The semiconductor specialist will report first quarter fiscal 2024 earnings results after Wednesday’s closing bell. Essentially, since bottoming in mid-October last year NVDA stock has exploded. It’s no coincidence that Nvidia’s popularity spiked around the same time the market began pivoting towards generative AI models such as ChatGPT, which Microsoft (MSFT) has made a significant investment in via its partnership with OpenAI.

The momentum created by ChatGPT forced investors to recognize the importance of Nvidia’s GPU data center accelerators which can potentially serve as the backbone for Microsoft’s AI infrastructure. Nvidia CEO Jensen Huang has declared that generative AI represents an “iPhone moment.” Bank of America analyst Vivek Arya sees an opportunity for Nvidia, referring to Nvidia's "full stack" of accelerated silicon, systems, software and developers which puts the company in a position to "lead the nascent generative AI arms race among global cloud and enterprise customers.”

Unveiled in 2022, Nvidia’s accelerators such as the H100 means it has already developed generative AI accelerators to seize market share before the market is even identified. But with the forward P/E now close to 65, is it time to take profits? To continue to the stock's upward trend the company on Wednesday must talk positively about its growth prospects for the next quarter and beyond.

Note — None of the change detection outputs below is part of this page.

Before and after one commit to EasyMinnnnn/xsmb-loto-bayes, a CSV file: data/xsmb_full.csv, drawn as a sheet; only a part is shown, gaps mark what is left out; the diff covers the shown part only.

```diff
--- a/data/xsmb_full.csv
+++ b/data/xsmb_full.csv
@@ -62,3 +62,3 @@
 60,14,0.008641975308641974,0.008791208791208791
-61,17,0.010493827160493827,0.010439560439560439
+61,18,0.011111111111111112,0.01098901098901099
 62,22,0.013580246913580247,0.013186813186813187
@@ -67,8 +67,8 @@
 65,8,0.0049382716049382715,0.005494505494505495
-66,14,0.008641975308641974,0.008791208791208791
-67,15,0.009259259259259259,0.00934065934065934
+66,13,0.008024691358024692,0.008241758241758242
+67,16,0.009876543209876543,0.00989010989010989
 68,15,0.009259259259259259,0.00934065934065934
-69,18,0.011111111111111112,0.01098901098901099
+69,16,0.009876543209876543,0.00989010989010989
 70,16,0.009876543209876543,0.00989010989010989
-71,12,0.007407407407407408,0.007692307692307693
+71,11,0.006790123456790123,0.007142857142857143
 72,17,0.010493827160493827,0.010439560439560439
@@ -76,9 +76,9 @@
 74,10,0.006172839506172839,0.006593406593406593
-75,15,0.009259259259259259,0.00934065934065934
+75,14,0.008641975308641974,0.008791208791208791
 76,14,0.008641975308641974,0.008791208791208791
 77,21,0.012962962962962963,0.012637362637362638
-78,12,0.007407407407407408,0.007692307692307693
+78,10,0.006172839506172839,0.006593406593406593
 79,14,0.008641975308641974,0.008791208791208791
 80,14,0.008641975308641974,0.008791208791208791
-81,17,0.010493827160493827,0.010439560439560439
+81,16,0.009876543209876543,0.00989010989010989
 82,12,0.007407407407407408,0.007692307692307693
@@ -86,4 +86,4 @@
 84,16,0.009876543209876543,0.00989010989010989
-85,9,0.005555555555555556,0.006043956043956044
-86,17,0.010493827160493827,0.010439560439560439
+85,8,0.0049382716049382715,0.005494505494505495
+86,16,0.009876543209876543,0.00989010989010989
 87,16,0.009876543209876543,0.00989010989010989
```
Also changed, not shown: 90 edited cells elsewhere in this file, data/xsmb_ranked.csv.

For the three months that ended April, Wall Street expects the Santa Clara, Calif.-based company to earn 92 cents per share on revenue of $6.52 billion. This compares to the year-ago quarter when earnings came to $1.36 per share on revenue of $8.29 billion. For the full year, ending in December, earnings of $4.58 per share would rise 37% year over year, while full-year revenue of $30.27 billion would rise 12.2% year over year.

Until recently, the bearishness in the stock was driven by the company’s deceleration in earnings and revenue, which suggests a meaningful deterioration of business fundamentals, particularly in the graphics unit. Likewise, weak gross margins due to declining prices had also taken down Nvidia’s earnings growth estimates significantly. The company and the entire sector dealt with rising interest rates which has pressured average selling prices of its chips.

Fast forward six months later, the narrative has changed. Not only has the company corrected inventory levels, while preparing for new product launches, management has also touted its datacenter business, which has shown strong revenue improvement over the past two quarters, driven by increased demand of Nvidia's computing platforms that support data analysis.

The datacenter segment, which includes Nvidia’s AI operations is expected to produce revenue of close to $4 billion, highlighting a strong increase from the year-ago quarter. In the fourth quarter, the beat was driven by a recovery in the gaming segment with the company delivering adjusted EPS of 88 cents on revenue of $6.05 billion. Of that total, gaming revenue of $1.83 billion was up 16% sequentially. Just as impressive, Q4 datacenter revenue rose 11% year over year to $3.62 billion.

Thanks to the growing adoption of cloud-based solutions and the growing hybrid work, Nvidia continues to enjoy some tailwinds in its Datacenter business which may boost its Q2 outlook. As such, the guidance the company provides on Wednesday for both the gaming and datacenter segments will be the key factors in the stock’s near-term direction.

The views and opinions expressed herein are the views and opinions of the author and do not necessarily reflect those of Nasdaq, Inc.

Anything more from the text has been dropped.